§ Exercise: When you repeat the entries below, please keep them exact and leave out the pictures.

——————

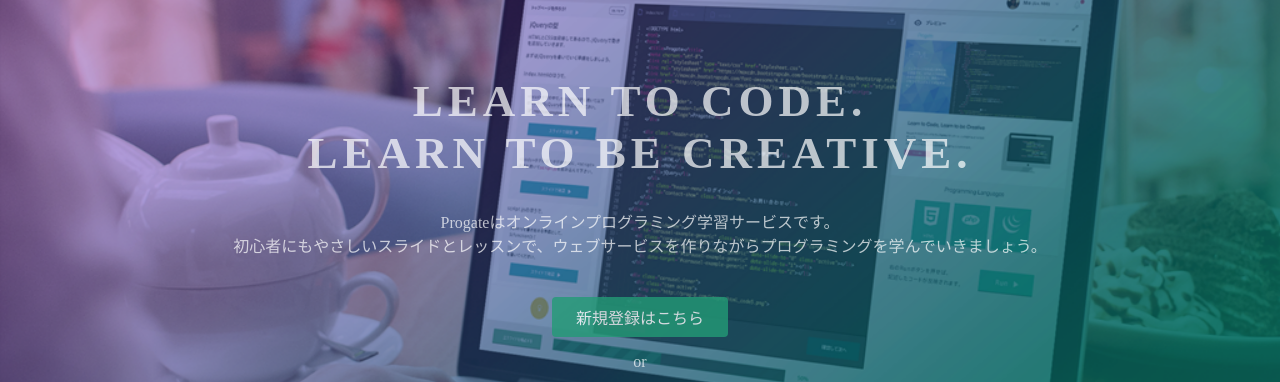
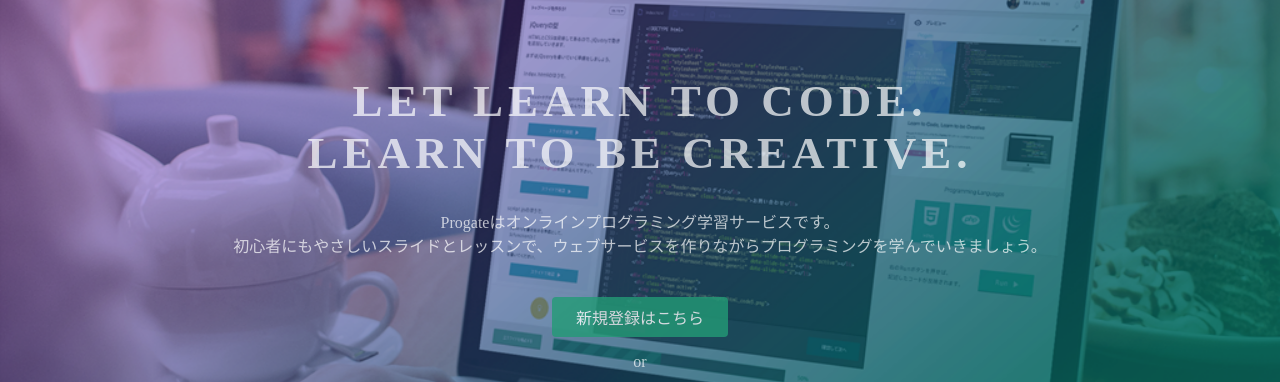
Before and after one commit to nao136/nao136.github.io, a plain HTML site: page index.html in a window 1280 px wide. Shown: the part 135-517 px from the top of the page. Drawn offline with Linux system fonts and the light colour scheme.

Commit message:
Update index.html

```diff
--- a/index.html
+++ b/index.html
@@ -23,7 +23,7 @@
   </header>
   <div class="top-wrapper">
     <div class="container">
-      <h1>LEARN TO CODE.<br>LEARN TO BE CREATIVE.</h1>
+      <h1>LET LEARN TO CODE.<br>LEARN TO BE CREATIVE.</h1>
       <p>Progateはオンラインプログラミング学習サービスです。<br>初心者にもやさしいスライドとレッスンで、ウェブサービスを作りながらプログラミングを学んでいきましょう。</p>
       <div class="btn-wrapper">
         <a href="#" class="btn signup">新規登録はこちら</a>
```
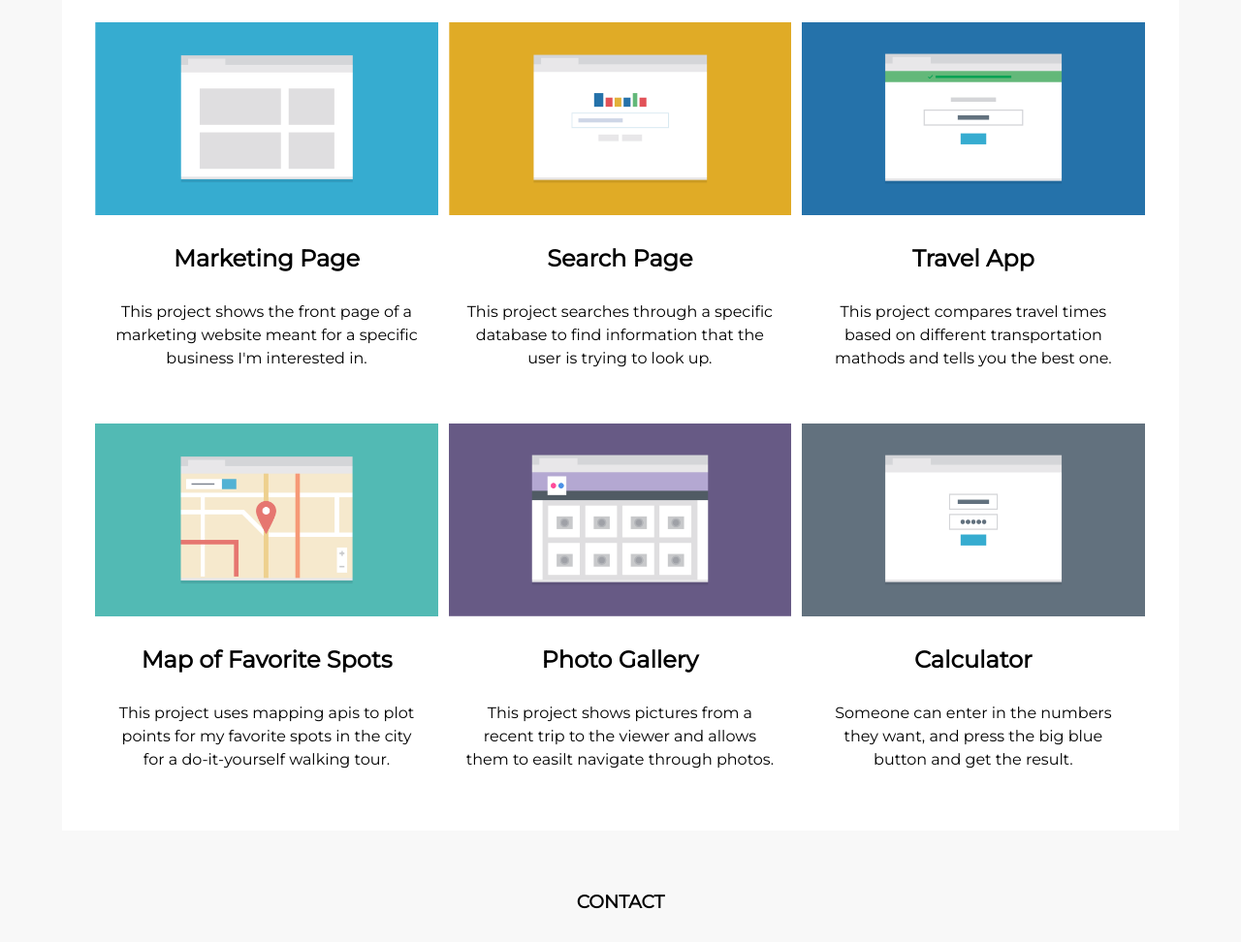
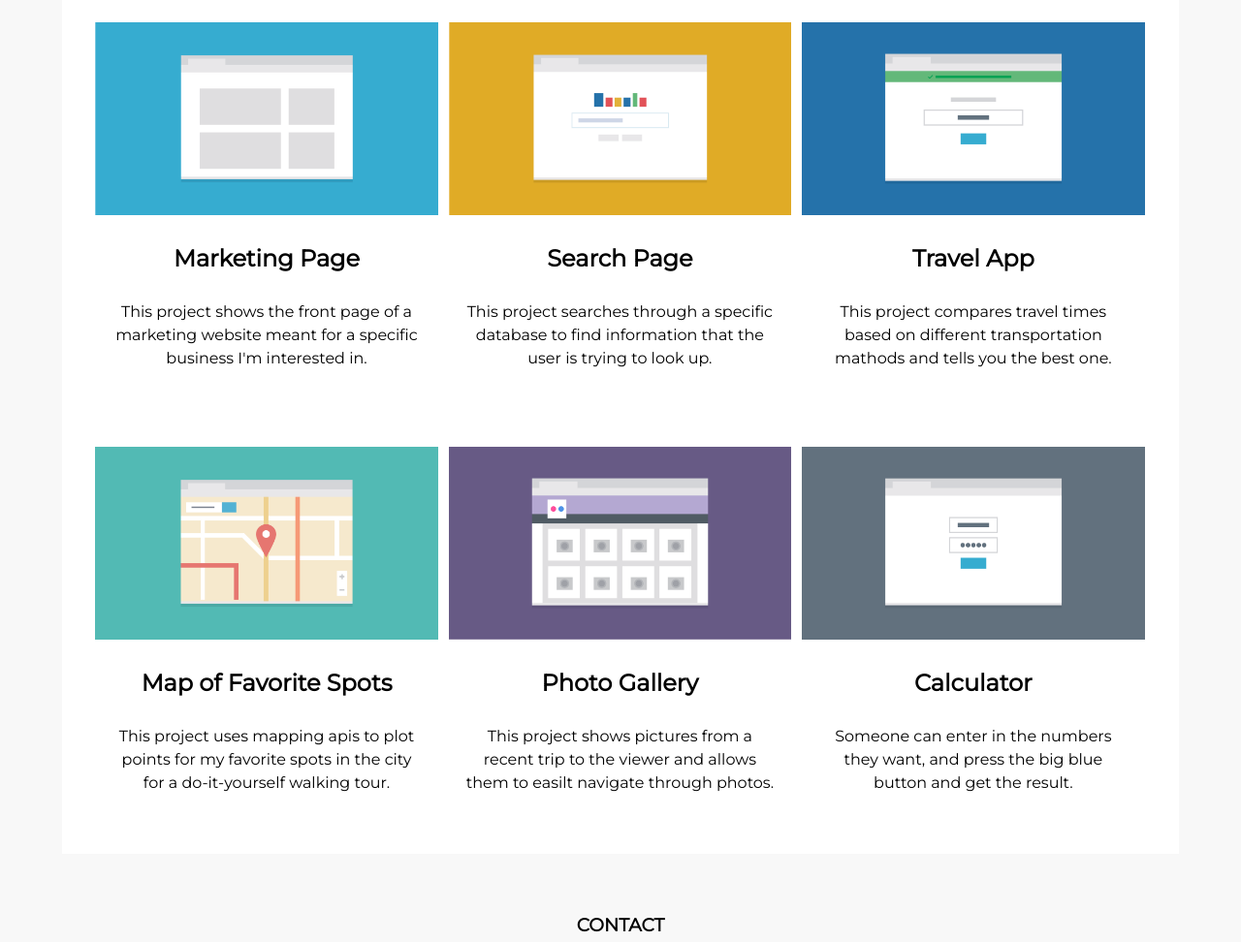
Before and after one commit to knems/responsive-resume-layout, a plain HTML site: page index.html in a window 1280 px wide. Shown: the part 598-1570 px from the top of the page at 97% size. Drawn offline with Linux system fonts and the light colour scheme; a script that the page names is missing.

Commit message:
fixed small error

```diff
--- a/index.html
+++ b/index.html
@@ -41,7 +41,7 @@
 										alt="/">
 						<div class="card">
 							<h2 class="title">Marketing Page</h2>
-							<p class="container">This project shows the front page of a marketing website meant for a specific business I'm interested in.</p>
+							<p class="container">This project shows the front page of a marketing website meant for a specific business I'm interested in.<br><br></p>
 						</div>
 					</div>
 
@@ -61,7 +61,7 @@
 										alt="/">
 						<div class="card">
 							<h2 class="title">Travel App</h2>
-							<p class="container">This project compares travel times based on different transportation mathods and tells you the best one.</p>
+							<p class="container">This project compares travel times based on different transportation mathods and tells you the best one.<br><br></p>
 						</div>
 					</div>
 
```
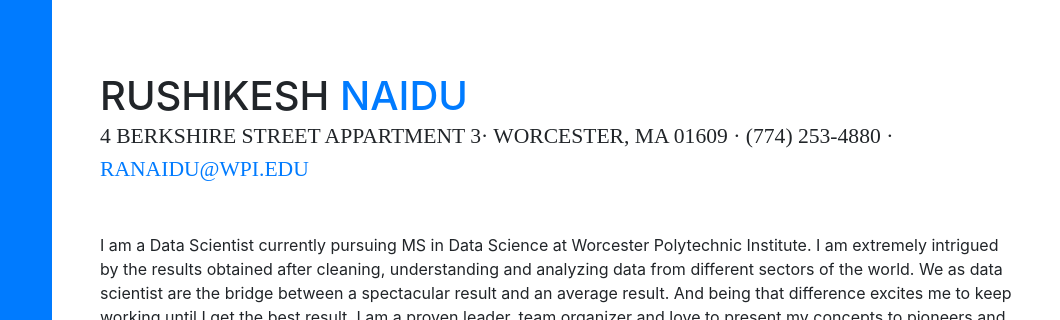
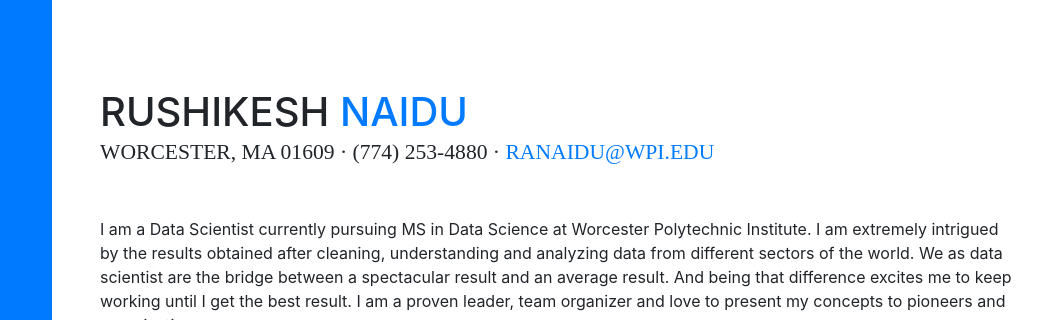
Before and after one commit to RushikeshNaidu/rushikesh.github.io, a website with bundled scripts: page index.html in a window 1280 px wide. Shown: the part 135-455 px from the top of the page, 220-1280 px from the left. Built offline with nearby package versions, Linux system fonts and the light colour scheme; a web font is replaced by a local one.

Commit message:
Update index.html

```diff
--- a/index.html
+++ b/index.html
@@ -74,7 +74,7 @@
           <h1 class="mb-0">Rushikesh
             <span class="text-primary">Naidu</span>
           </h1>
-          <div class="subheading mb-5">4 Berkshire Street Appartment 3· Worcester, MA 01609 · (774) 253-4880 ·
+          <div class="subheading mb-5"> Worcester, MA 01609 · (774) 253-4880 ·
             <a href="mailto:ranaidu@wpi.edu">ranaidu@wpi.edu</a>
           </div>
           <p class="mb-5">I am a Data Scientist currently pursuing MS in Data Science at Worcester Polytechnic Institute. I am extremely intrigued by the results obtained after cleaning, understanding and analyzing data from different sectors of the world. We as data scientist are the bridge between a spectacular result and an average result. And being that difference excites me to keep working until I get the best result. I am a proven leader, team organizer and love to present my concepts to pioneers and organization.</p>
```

——————

§ Result for this exercise:
Before and after one commit to nao136/nao136.github.io, a plain HTML site: page index.html in a window 1280 px wide. Shown: the part 135-517 px from the top of the page. Drawn offline with Linux system fonts and the light colour scheme.

Commit message:
Update index.html

```diff
--- a/index.html
+++ b/index.html
@@ -23,7 +23,7 @@
   </header>
   <div class="top-wrapper">
     <div class="container">
-      <h1>LEARN TO CODE.<br>LEARN TO BE CREATIVE.</h1>
+      <h1>LET LEARN TO CODE.<br>LEARN TO BE CREATIVE.</h1>
       <p>Progateはオンラインプログラミング学習サービスです。<br>初心者にもやさしいスライドとレッスンで、ウェブサービスを作りながらプログラミングを学んでいきましょう。</p>
       <div class="btn-wrapper">
         <a href="#" class="btn signup">新規登録はこちら</a>
```
Before and after one commit to knems/responsive-resume-layout, a plain HTML site: page index.html in a window 1280 px wide. Shown: the part 598-1570 px from the top of the page at 97% size. Drawn offline with Linux system fonts and the light colour scheme; a script that the page names is missing.

Commit message:
fixed small error

```diff
--- a/index.html
+++ b/index.html
@@ -41,7 +41,7 @@
 										alt="/">
 						<div class="card">
 							<h2 class="title">Marketing Page</h2>
-							<p class="container">This project shows the front page of a marketing website meant for a specific business I'm interested in.</p>
+							<p class="container">This project shows the front page of a marketing website meant for a specific business I'm interested in.<br><br></p>
 						</div>
 					</div>
 
@@ -61,7 +61,7 @@
 										alt="/">
 						<div class="card">
 							<h2 class="title">Travel App</h2>
-							<p class="container">This project compares travel times based on different transportation mathods and tells you the best one.</p>
+							<p class="container">This project compares travel times based on different transportation mathods and tells you the best one.<br><br></p>
 						</div>
 					</div>
 
```
Before and after one commit to RushikeshNaidu/rushikesh.github.io, a website with bundled scripts: page index.html in a window 1280 px wide. Shown: the part 135-455 px from the top of the page, 220-1280 px from the left. Built offline with nearby package versions, Linux system fonts and the light colour scheme; a web font is replaced by a local one.

Commit message:
Update index.html

```diff
--- a/index.html
+++ b/index.html
@@ -74,7 +74,7 @@
           <h1 class="mb-0">Rushikesh
             <span class="text-primary">Naidu</span>
           </h1>
-          <div class="subheading mb-5">4 Berkshire Street Appartment 3· Worcester, MA 01609 · (774) 253-4880 ·
+          <div class="subheading mb-5"> Worcester, MA 01609 · (774) 253-4880 ·
             <a href="mailto:ranaidu@wpi.edu">ranaidu@wpi.edu</a>
           </div>
           <p class="mb-5">I am a Data Scientist currently pursuing MS in Data Science at Worcester Polytechnic Institute. I am extremely intrigued by the results obtained after cleaning, understanding and analyzing data from different sectors of the world. We as data scientist are the bridge between a spectacular result and an average result. And being that difference excites me to keep working until I get the best result. I am a proven leader, team organizer and love to present my concepts to pioneers and organization.</p>
```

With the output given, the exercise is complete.